■ What you have to do
Which lines of the entries below hold the word "Chief"? Report each of them.
++++++
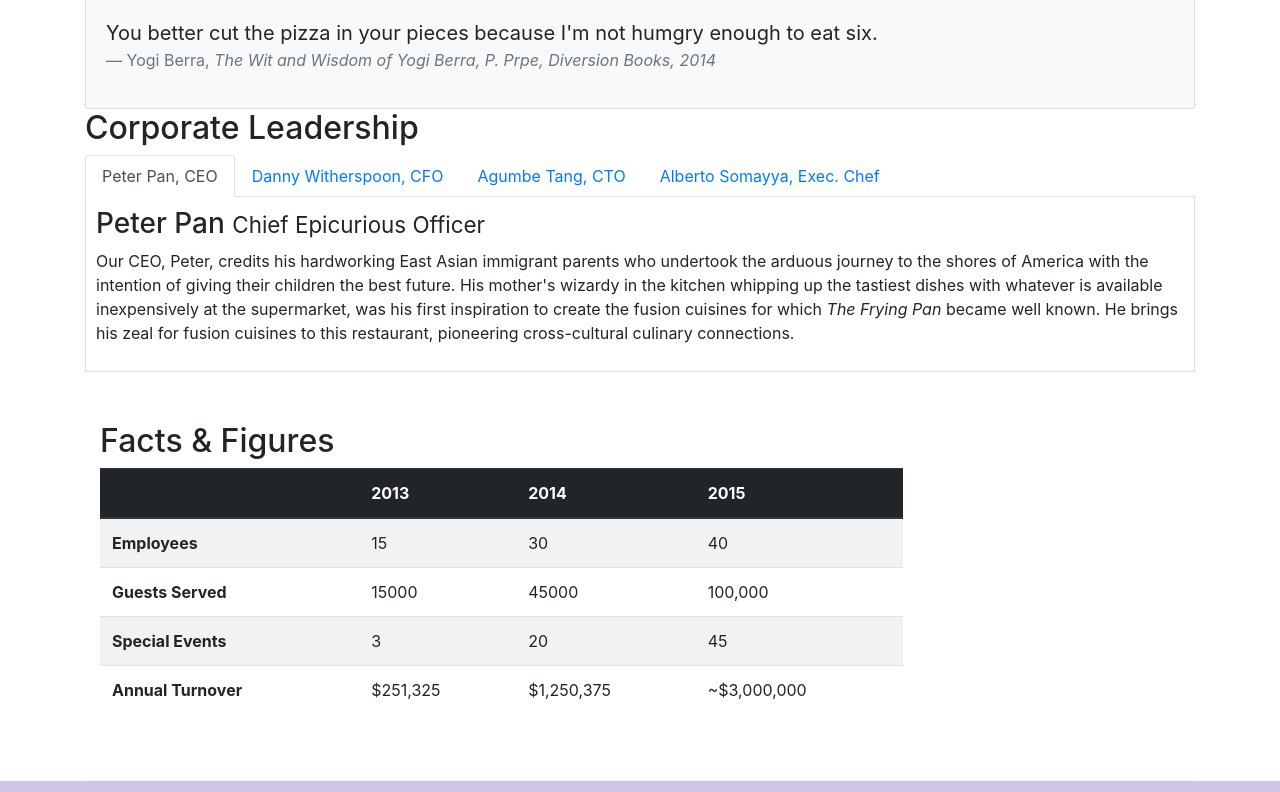
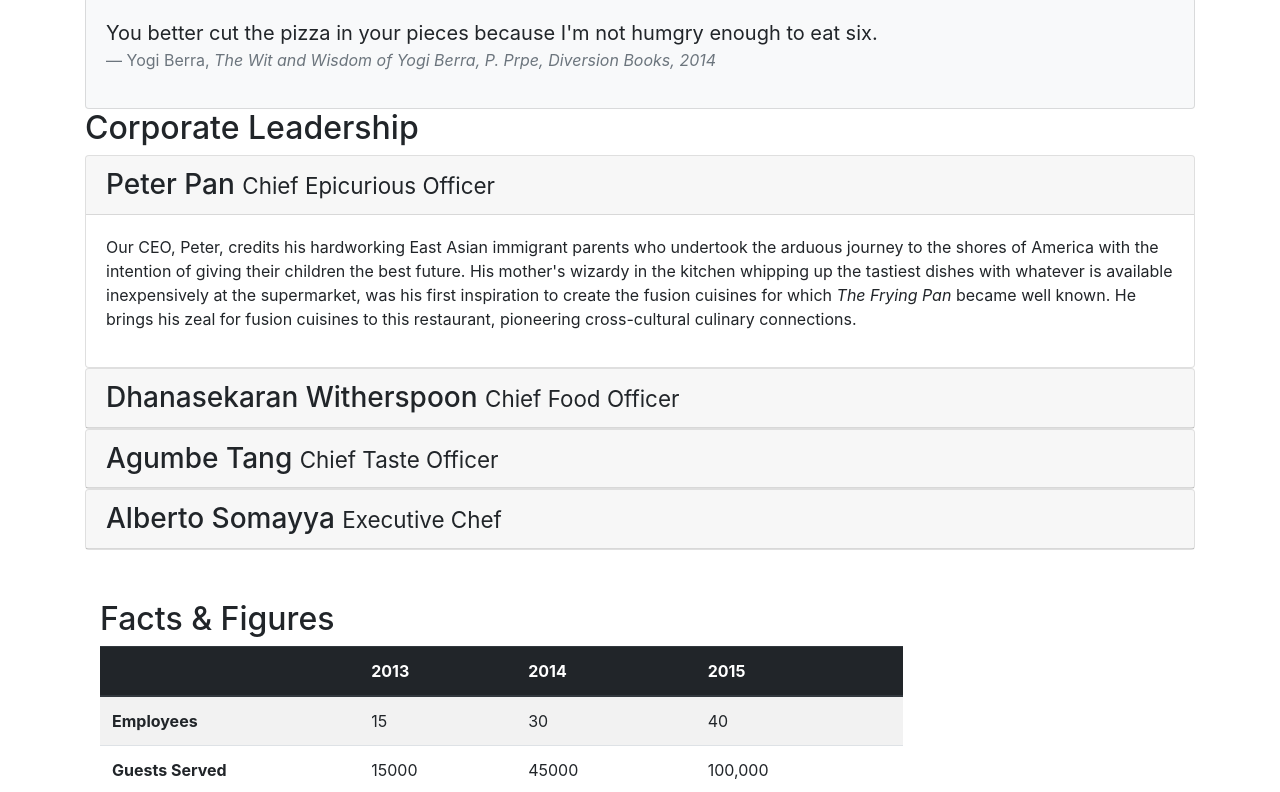
Before and after one commit to tushant1037/Bootstrap-Coursera, a website: page aboutus.html in a window 1280 px wide. Shown: the part 762-1554 px from the top of the page. Drawn offline with nearby package versions, Linux system fonts and the light colour scheme.

Commit message:
accordions

```diff
--- a/aboutus.html
+++ b/aboutus.html
@@ -102,46 +102,68 @@
             <div class="col-12">
                 <h2>Corporate Leadership</h2>
 
-                <ul class="nav nav-tabs">
-                    <li class="nav-item">
-                      <a class="nav-link active" href="#peter"
-                        role="tab" data-toggle="tab">Peter Pan, CEO</a>
-                    </li>
-                    <li class="nav-item">
-                      <a class="nav-link" href="#danny" role="tab"
-                        data-toggle="tab">Danny Witherspoon, CFO</a>
-                    </li>
-                    <li class="nav-item">
-                      <a class="nav-link" href="#agumbe"role="tab"
-                        data-toggle="tab">Agumbe Tang, CTO</a>
-                    </li>
-                    <li class="nav-item">
-                      <a class="nav-link" href="#alberto" role="tab"
-                        data-toggle="tab">Alberto Somayya, Exec. Chef</a>
-                    </li>
-                </ul>
-
-                <div class="tab-content">
-            <div role="tabpanel" class="tab-pane fade show active" id="peter">
-                <h3>Peter Pan <small>Chief Epicurious Officer</small></h3>
-                <p class="d-none d-sm-block">Our CEO, Peter, credits his hardworking East Asian immigrant parents who undertook the arduous journey to the shores of America with the intention of giving their children the best future. His mother's wizardy in the kitchen whipping up the tastiest dishes with whatever is available inexpensively at the supermarket, was his first inspiration to create the fusion cuisines for which <em>The Frying Pan</em> became well known. He brings his zeal for fusion cuisines to this restaurant, pioneering cross-cultural culinary connections.</p>
+        <div class="accordion">
+            <div class="card">
+                <div class="card-header" role="tab" id="peterhead">
+                    <h3 class="mb-0">
+                        <a data-toggle="collapse" data-target="#peter">
+                            Peter Pan <small>Chief Epicurious Officer</small>
+                        </a>
+                    </h3>
+                </div>
+            <div role="tabpanel" class="collapse show" id="peter" data-parent="#accordion">
+                <div class="card-body">
+                    <p class="d-none d-sm-block">Our CEO, Peter, credits his hardworking East Asian immigrant parents who undertook the arduous journey to the shores of America with the intention of giving their children the best future. His mother's wizardy in the kitchen whipping up the tastiest dishes with whatever is available inexpensively at the supermarket, was his first inspiration to create the fusion cuisines for which <em>The Frying Pan</em> became well known. He brings his zeal for fusion cuisines to this restaurant, pioneering cross-cultural culinary connections.</p>
+                </div>
+            </div>
             </div>
 
-            <div role="tabpanel" class="tab-pane fade" id="danny">
-                <h3>Dhanasekaran Witherspoon <small>Chief Food Officer</small></h3>
-                <p class="d-none d-sm-block">Our CFO, Danny, as he is affectionately referred to by his colleagues, comes from a long established family tradition in farming and produce. His experiences growing up on a farm in the Australian outback gave him great appreciation for varieties of food sources. As he puts it in his own words, <em>Everything that runs, wins, and everything that stays, pays!</em></p>
+            <div class="card">
+                <div class="card-header" role="tab" id="dannyhead">
+                    <h3 class="mb-0">
+                        <a data-toggle="collapse" data-target="#danny">
+                            Dhanasekaran Witherspoon <small>Chief Food Officer</small>
+                        </a>
+                    </h3>
+                </div>
+            <div class="collapse" id="danny" data-parent="#accordion">
+                <div class="card-body">
+                    <p class="d-none d-sm-block">Our CFO, Danny, as he is affectionately referred to by his colleagues, comes from a long established family tradition in farming and produce. His experiences growing up on a farm in the Australian outback gave him great appreciation for varieties of food sources. As he puts it in his own words, <em>Everything that runs, wins, and everything that stays, pays!</em></p>
+                </div>
+            </div>
             </div>
 
-            <div role="tabpanel" class="tab-pane fade" id="agumbe">
-                <h3>Agumbe Tang <small>Chief Taste Officer</small></h3>
-                <p class="d-none d-sm-block">Blessed with the most discerning gustatory sense, Agumbe, our CTO, personally ensures that every dish that we serve meets his exacting tastes. Our chefs dread the tongue lashing that ensues if their dish does not meet his exacting standards. He lives by his motto, <em>You click only if you survive my lick.</em></p>
+            <div class="card">
+                <div class="card-header" role="tab" id="agumbehead">
+                    <h3 class="mb-0">
+                        <a data-toggle="collapse" data-target="#agumbe">
+                            Agumbe Tang <small>Chief Taste Officer</small>
+                        </a>
+                    </h3>
+                </div>
+            <div class="collapse" id="agumbe" data-parent="#accordion">
+                <div class="card-body">
+                    <p class="d-none d-sm-block">Blessed with the most discerning gustatory sense, Agumbe, our CTO, personally ensures that every dish that we serve meets his exacting tastes. Our chefs dread the tongue lashing that ensues if their dish does not meet his exacting standards. He lives by his motto, <em>You click only if you survive my lick.</em></p>
+                </div>
+            </div>
             </div>
 
-            <div role="tabpanel" class="tab-pane fade" id="alberto">
-                <h3>Alberto Somayya <small>Executive Chef</small></h3>
-                <p class="d-none d-sm-block">Award winning three-star Michelin chef with wide International experience having worked closely with whos-who in the culinary world, he specializes in creating mouthwatering Indo-Italian fusion experiences. He says, <em>Put together the cuisines from the two craziest cultures, and you get a winning hit! Amma Mia!</em></p>
+            <div class="card">
+                <div class="card-header" role="tab" id="albertohead">
+                    <h3 class="mb-0">
+                        <a data-toggle="collapse" data-target="#alberto">
+                            Alberto Somayya <small>Executive Chef</small>
+                        </a>
+                    </h3>
+                </div>
+            <div class="collapse" id="alberto" data-parent="#accordion">
+                <div class="card-body">
+                    <p class="d-none d-sm-block">Award winning three-star Michelin chef with wide International experience having worked closely with whos-who in the culinary world, he specializes in creating mouthwatering Indo-Italian fusion experiences. He says, <em>Put together the cuisines from the two craziest cultures, and you get a winning hit! Amma Mia!</em></p>
+                </div>
             </div>
-                </div>
+            </div>
+
+            </div>
 
             </div>
        </div>
```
++++++
■ Solution
-                <h3>Peter Pan <small>Chief Epicurious Officer</small></h3>
+                            Peter Pan <small>Chief Epicurious Officer</small>
-                <h3>Dhanasekaran Witherspoon <small>Chief Food Officer</small></h3>
+                            Dhanasekaran Witherspoon <small>Chief Food Officer</small>
-                <h3>Agumbe Tang <small>Chief Taste Officer</small></h3>
+                            Agumbe Tang <small>Chief Taste Officer</small>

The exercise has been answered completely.